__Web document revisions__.
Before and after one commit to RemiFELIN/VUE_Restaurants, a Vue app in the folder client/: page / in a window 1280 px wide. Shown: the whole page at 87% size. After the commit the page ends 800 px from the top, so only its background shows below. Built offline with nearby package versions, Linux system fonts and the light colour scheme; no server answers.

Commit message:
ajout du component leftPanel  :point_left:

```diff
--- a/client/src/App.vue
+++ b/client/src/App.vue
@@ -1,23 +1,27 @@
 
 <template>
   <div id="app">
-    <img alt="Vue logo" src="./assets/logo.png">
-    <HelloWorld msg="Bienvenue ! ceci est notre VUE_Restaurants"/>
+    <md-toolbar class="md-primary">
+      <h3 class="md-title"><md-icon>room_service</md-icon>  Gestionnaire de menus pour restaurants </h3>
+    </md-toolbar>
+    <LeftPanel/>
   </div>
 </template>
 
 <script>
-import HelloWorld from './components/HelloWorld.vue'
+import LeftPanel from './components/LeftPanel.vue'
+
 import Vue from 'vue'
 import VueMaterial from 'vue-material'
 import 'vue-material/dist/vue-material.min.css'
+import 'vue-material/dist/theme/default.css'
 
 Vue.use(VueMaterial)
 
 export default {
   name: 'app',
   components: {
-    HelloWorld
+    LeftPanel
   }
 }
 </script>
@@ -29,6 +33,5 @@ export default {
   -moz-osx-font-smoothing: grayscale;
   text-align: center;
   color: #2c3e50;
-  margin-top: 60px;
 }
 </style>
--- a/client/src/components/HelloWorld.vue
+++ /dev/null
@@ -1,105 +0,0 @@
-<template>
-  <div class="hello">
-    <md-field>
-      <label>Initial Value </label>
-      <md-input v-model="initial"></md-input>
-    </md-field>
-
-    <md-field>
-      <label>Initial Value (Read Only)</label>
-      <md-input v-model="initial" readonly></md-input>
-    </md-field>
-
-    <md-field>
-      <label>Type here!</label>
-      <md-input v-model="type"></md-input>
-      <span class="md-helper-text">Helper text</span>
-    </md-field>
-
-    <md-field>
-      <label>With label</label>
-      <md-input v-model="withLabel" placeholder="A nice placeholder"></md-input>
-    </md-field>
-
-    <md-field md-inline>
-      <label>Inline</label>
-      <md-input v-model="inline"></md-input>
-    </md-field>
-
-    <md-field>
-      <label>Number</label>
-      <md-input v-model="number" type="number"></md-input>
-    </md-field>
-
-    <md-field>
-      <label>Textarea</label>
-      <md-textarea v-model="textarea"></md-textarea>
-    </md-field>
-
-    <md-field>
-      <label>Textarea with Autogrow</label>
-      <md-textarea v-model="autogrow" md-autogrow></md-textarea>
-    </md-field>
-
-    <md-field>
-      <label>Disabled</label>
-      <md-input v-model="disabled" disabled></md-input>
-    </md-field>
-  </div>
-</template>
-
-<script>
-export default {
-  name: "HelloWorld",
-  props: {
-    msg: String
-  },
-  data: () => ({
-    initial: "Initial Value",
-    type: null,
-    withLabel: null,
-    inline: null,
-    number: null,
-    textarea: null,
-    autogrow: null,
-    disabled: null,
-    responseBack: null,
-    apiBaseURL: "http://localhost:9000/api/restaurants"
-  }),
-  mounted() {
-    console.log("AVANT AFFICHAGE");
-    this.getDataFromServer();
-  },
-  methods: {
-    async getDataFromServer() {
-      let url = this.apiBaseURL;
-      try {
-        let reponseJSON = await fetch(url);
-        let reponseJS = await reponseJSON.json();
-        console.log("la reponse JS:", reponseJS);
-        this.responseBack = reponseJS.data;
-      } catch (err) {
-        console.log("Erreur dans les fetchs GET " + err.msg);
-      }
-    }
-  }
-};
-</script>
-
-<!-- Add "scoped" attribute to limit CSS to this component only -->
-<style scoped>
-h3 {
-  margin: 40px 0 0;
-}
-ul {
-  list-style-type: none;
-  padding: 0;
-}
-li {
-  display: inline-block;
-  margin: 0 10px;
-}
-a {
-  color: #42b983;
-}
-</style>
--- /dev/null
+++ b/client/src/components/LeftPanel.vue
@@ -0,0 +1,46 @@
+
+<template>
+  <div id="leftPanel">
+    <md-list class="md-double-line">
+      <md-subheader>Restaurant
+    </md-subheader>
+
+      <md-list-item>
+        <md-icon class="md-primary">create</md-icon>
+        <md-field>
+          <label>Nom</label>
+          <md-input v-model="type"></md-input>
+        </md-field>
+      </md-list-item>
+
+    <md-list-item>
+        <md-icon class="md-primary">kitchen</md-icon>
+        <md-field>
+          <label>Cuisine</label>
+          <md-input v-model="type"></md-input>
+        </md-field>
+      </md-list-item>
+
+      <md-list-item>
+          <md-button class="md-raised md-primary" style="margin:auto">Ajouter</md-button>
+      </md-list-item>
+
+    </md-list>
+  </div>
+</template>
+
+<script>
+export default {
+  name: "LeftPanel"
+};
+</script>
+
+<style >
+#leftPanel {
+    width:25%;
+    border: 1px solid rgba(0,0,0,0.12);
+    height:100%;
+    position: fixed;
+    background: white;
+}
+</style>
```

__Your goal__.
Write out every record again, exactly as it was written.

__Result__.
Before and after one commit to RemiFELIN/VUE_Restaurants, a Vue app in the folder client/: page / in a window 1280 px wide. Shown: the whole page at 87% size. After the commit the page ends 800 px from the top, so only its background shows below. Built offline with nearby package versions, Linux system fonts and the light colour scheme; no server answers.

Commit message:
ajout du component leftPanel  :point_left:

```diff
--- a/client/src/App.vue
+++ b/client/src/App.vue
@@ -1,23 +1,27 @@
 
 <template>
   <div id="app">
-    <img alt="Vue logo" src="./assets/logo.png">
-    <HelloWorld msg="Bienvenue ! ceci est notre VUE_Restaurants"/>
+    <md-toolbar class="md-primary">
+      <h3 class="md-title"><md-icon>room_service</md-icon>  Gestionnaire de menus pour restaurants </h3>
+    </md-toolbar>
+    <LeftPanel/>
   </div>
 </template>
 
 <script>
-import HelloWorld from './components/HelloWorld.vue'
+import LeftPanel from './components/LeftPanel.vue'
+
 import Vue from 'vue'
 import VueMaterial from 'vue-material'
 import 'vue-material/dist/vue-material.min.css'
+import 'vue-material/dist/theme/default.css'
 
 Vue.use(VueMaterial)
 
 export default {
   name: 'app',
   components: {
-    HelloWorld
+    LeftPanel
   }
 }
 </script>
@@ -29,6 +33,5 @@ export default {
   -moz-osx-font-smoothing: grayscale;
   text-align: center;
   color: #2c3e50;
-  margin-top: 60px;
 }
 </style>
--- a/client/src/components/HelloWorld.vue
+++ /dev/null
@@ -1,105 +0,0 @@
-<template>
-  <div class="hello">
-    <md-field>
-      <label>Initial Value </label>
-      <md-input v-model="initial"></md-input>
-    </md-field>
-
-    <md-field>
-      <label>Initial Value (Read Only)</label>
-      <md-input v-model="initial" readonly></md-input>
-    </md-field>
-
-    <md-field>
-      <label>Type here!</label>
-      <md-input v-model="type"></md-input>
-      <span class="md-helper-text">Helper text</span>
-    </md-field>
-
-    <md-field>
-      <label>With label</label>
-      <md-input v-model="withLabel" placeholder="A nice placeholder"></md-input>
-    </md-field>
-
-    <md-field md-inline>
-      <label>Inline</label>
-      <md-input v-model="inline"></md-input>
-    </md-field>
-
-    <md-field>
-      <label>Number</label>
-      <md-input v-model="number" type="number"></md-input>
-    </md-field>
-
-    <md-field>
-      <label>Textarea</label>
-      <md-textarea v-model="textarea"></md-textarea>
-    </md-field>
-
-    <md-field>
-      <label>Textarea with Autogrow</label>
-      <md-textarea v-model="autogrow" md-autogrow></md-textarea>
-    </md-field>
-
-    <md-field>
-      <label>Disabled</label>
-      <md-input v-model="disabled" disabled></md-input>
-    </md-field>
-  </div>
-</template>
-
-<script>
-export default {
-  name: "HelloWorld",
-  props: {
-    msg: String
-  },
-  data: () => ({
-    initial: "Initial Value",
-    type: null,
-    withLabel: null,
-    inline: null,
-    number: null,
-    textarea: null,
-    autogrow: null,
-    disabled: null,
-    responseBack: null,
-    apiBaseURL: "http://localhost:9000/api/restaurants"
-  }),
-  mounted() {
-    console.log("AVANT AFFICHAGE");
-    this.getDataFromServer();
-  },
-  methods: {
-    async getDataFromServer() {
-      let url = this.apiBaseURL;
-      try {
-        let reponseJSON = await fetch(url);
-        let reponseJS = await reponseJSON.json();
-        console.log("la reponse JS:", reponseJS);
-        this.responseBack = reponseJS.data;
-      } catch (err) {
-        console.log("Erreur dans les fetchs GET " + err.msg);
-      }
-    }
-  }
-};
-</script>
-
-<!-- Add "scoped" attribute to limit CSS to this component only -->
-<style scoped>
-h3 {
-  margin: 40px 0 0;
-}
-ul {
-  list-style-type: none;
-  padding: 0;
-}
-li {
-  display: inline-block;
-  margin: 0 10px;
-}
-a {
-  color: #42b983;
-}
-</style>
--- /dev/null
+++ b/client/src/components/LeftPanel.vue
@@ -0,0 +1,46 @@
+
+<template>
+  <div id="leftPanel">
+    <md-list class="md-double-line">
+      <md-subheader>Restaurant
+    </md-subheader>
+
+      <md-list-item>
+        <md-icon class="md-primary">create</md-icon>
+        <md-field>
+          <label>Nom</label>
+          <md-input v-model="type"></md-input>
+        </md-field>
+      </md-list-item>
+
+    <md-list-item>
+        <md-icon class="md-primary">kitchen</md-icon>
+        <md-field>
+          <label>Cuisine</label>
+          <md-input v-model="type"></md-input>
+        </md-field>
+      </md-list-item>
+
+      <md-list-item>
+          <md-button class="md-raised md-primary" style="margin:auto">Ajouter</md-button>
+      </md-list-item>
+
+    </md-list>
+  </div>
+</template>
+
+<script>
+export default {
+  name: "LeftPanel"
+};
+</script>
+
+<style >
+#leftPanel {
+    width:25%;
+    border: 1px solid rgba(0,0,0,0.12);
+    height:100%;
+    position: fixed;
+    background: white;
+}
+</style>
```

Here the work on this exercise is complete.